ASSIGNED TASK:
Report how many lines below include the string "script". Please keep the reply to that number.

Source data:
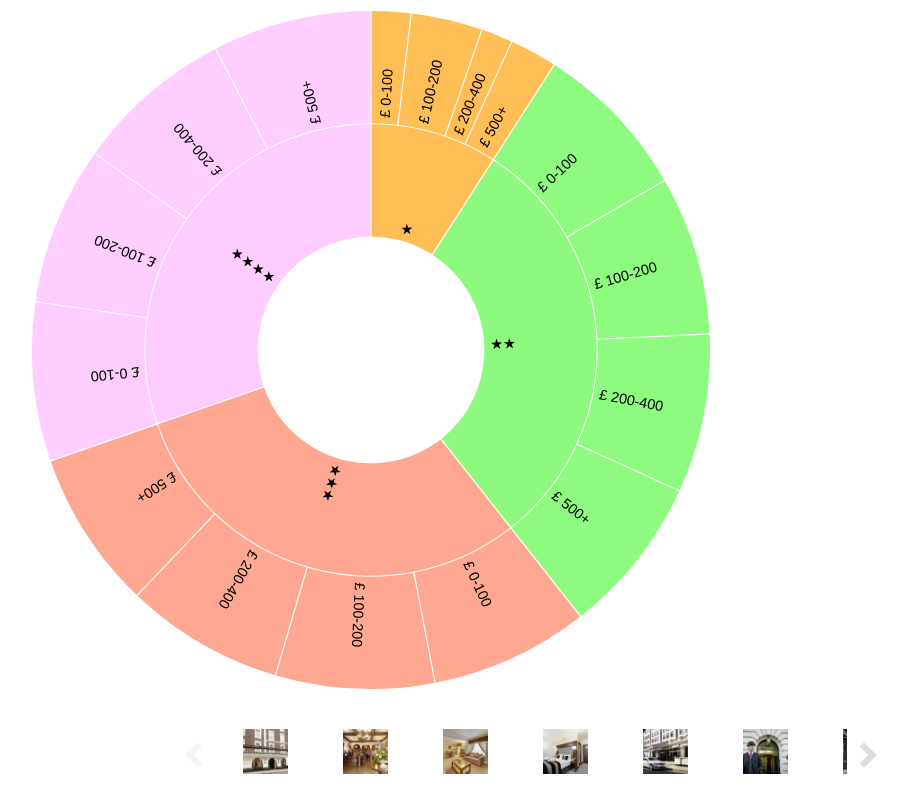
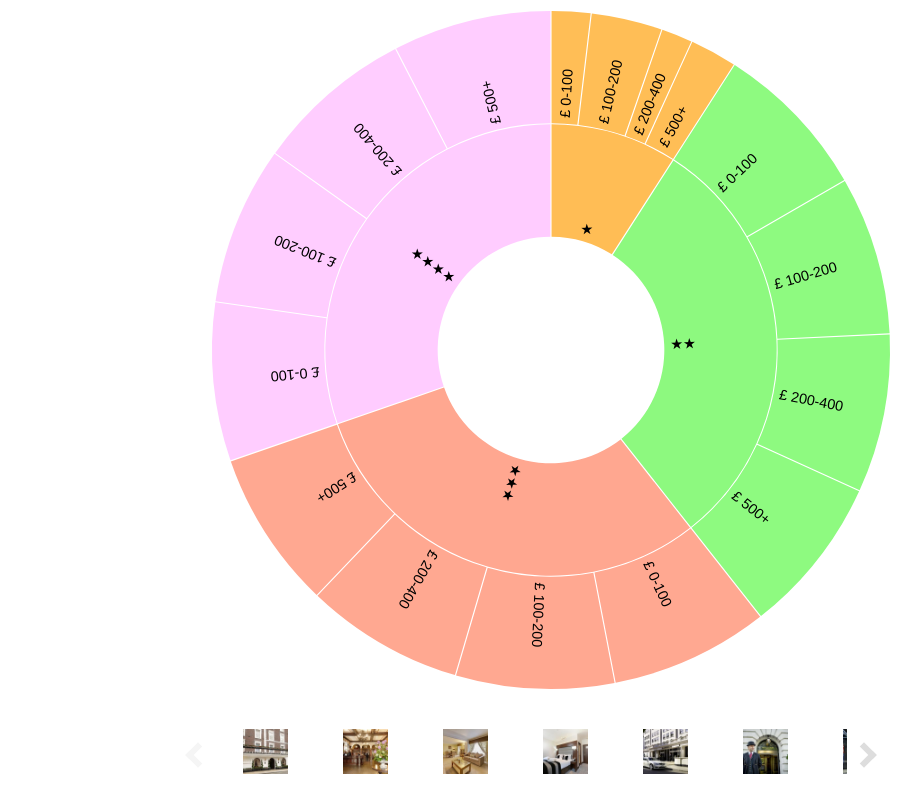
Before and after one commit to alter-sachin/AwesomeApp, a plain HTML site: page hotel.html in a window 1280 px wide. Shown: the whole page, without its empty margins (109-1030 px from the left). Drawn offline with nearby package versions, Linux system fonts and the light colour scheme.

Commit message:
aligning to screen

```diff
--- a/hotel.html
+++ b/hotel.html
@@ -44,7 +44,7 @@ circle {
 <script src="//d3js.org/d3.v3.min.js"></script>
 <script>
 
-var margin = {top: 350, right: 480, bottom: 350, left: 480},
+var margin = {top: 350, right: 480, bottom: 350, left: 660},
     radius = Math.min(margin.top, margin.right, margin.bottom, margin.left) - 10;
 
 var hue = d3.scale.category10();
```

FINAL ANSWER:
2